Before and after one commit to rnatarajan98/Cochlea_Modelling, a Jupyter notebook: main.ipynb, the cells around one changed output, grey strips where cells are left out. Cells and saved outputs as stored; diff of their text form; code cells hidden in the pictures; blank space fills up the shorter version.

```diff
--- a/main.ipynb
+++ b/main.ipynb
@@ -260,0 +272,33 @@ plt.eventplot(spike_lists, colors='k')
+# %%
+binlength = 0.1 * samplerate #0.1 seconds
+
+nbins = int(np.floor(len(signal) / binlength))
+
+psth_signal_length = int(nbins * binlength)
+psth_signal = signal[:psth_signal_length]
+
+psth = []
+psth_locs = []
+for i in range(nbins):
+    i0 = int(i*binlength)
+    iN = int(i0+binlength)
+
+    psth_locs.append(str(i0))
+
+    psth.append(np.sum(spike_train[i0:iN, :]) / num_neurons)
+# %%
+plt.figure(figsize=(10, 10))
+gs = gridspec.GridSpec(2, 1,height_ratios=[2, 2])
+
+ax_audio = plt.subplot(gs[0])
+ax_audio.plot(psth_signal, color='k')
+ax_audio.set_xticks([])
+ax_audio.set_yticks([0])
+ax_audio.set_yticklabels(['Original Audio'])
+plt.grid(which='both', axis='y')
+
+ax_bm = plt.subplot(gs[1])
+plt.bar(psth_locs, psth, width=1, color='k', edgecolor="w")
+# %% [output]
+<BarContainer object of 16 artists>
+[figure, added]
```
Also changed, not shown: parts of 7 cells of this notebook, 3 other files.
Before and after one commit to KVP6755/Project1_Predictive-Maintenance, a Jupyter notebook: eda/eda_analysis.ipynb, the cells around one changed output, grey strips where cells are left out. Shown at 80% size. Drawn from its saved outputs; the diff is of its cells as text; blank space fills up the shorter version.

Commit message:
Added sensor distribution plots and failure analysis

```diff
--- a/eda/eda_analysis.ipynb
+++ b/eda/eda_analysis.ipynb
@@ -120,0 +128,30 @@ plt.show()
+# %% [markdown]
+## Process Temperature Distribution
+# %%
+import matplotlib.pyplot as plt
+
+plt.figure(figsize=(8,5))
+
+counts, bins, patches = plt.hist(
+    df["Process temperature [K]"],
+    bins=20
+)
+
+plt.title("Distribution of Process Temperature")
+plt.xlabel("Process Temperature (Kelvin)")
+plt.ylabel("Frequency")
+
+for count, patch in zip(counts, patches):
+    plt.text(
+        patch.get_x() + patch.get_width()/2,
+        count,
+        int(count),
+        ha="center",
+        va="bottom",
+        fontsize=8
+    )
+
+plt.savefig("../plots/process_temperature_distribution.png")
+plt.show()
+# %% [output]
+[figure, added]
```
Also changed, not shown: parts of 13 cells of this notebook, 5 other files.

****

Without omitting anything, output the data verbatim.

Before and after one commit to rnatarajan98/Cochlea_Modelling, a Jupyter notebook: main.ipynb, the cells around one changed output, grey strips where cells are left out. Cells and saved outputs as stored; diff of their text form; code cells hidden in the pictures; blank space fills up the shorter version.

```diff
--- a/main.ipynb
+++ b/main.ipynb
@@ -260,0 +272,33 @@ plt.eventplot(spike_lists, colors='k')
+# %%
+binlength = 0.1 * samplerate #0.1 seconds
+
+nbins = int(np.floor(len(signal) / binlength))
+
+psth_signal_length = int(nbins * binlength)
+psth_signal = signal[:psth_signal_length]
+
+psth = []
+psth_locs = []
+for i in range(nbins):
+    i0 = int(i*binlength)
+    iN = int(i0+binlength)
+
+    psth_locs.append(str(i0))
+
+    psth.append(np.sum(spike_train[i0:iN, :]) / num_neurons)
+# %%
+plt.figure(figsize=(10, 10))
+gs = gridspec.GridSpec(2, 1,height_ratios=[2, 2])
+
+ax_audio = plt.subplot(gs[0])
+ax_audio.plot(psth_signal, color='k')
+ax_audio.set_xticks([])
+ax_audio.set_yticks([0])
+ax_audio.set_yticklabels(['Original Audio'])
+plt.grid(which='both', axis='y')
+
+ax_bm = plt.subplot(gs[1])
+plt.bar(psth_locs, psth, width=1, color='k', edgecolor="w")
+# %% [output]
+<BarContainer object of 16 artists>
+[figure, added]
```
Also changed, not shown: parts of 7 cells of this notebook, 3 other files.
Before and after one commit to KVP6755/Project1_Predictive-Maintenance, a Jupyter notebook: eda/eda_analysis.ipynb, the cells around one changed output, grey strips where cells are left out. Shown at 80% size. Drawn from its saved outputs; the diff is of its cells as text; blank space fills up the shorter version.

Commit message:
Added sensor distribution plots and failure analysis

```diff
--- a/eda/eda_analysis.ipynb
+++ b/eda/eda_analysis.ipynb
@@ -120,0 +128,30 @@ plt.show()
+# %% [markdown]
+## Process Temperature Distribution
+# %%
+import matplotlib.pyplot as plt
+
+plt.figure(figsize=(8,5))
+
+counts, bins, patches = plt.hist(
+    df["Process temperature [K]"],
+    bins=20
+)
+
+plt.title("Distribution of Process Temperature")
+plt.xlabel("Process Temperature (Kelvin)")
+plt.ylabel("Frequency")
+
+for count, patch in zip(counts, patches):
+    plt.text(
+        patch.get_x() + patch.get_width()/2,
+        count,
+        int(count),
+        ha="center",
+        va="bottom",
+        fontsize=8
+    )
+
+plt.savefig("../plots/process_temperature_distribution.png")
+plt.show()
+# %% [output]
+[figure, added]
```
Also changed, not shown: parts of 13 cells of this notebook, 5 other files.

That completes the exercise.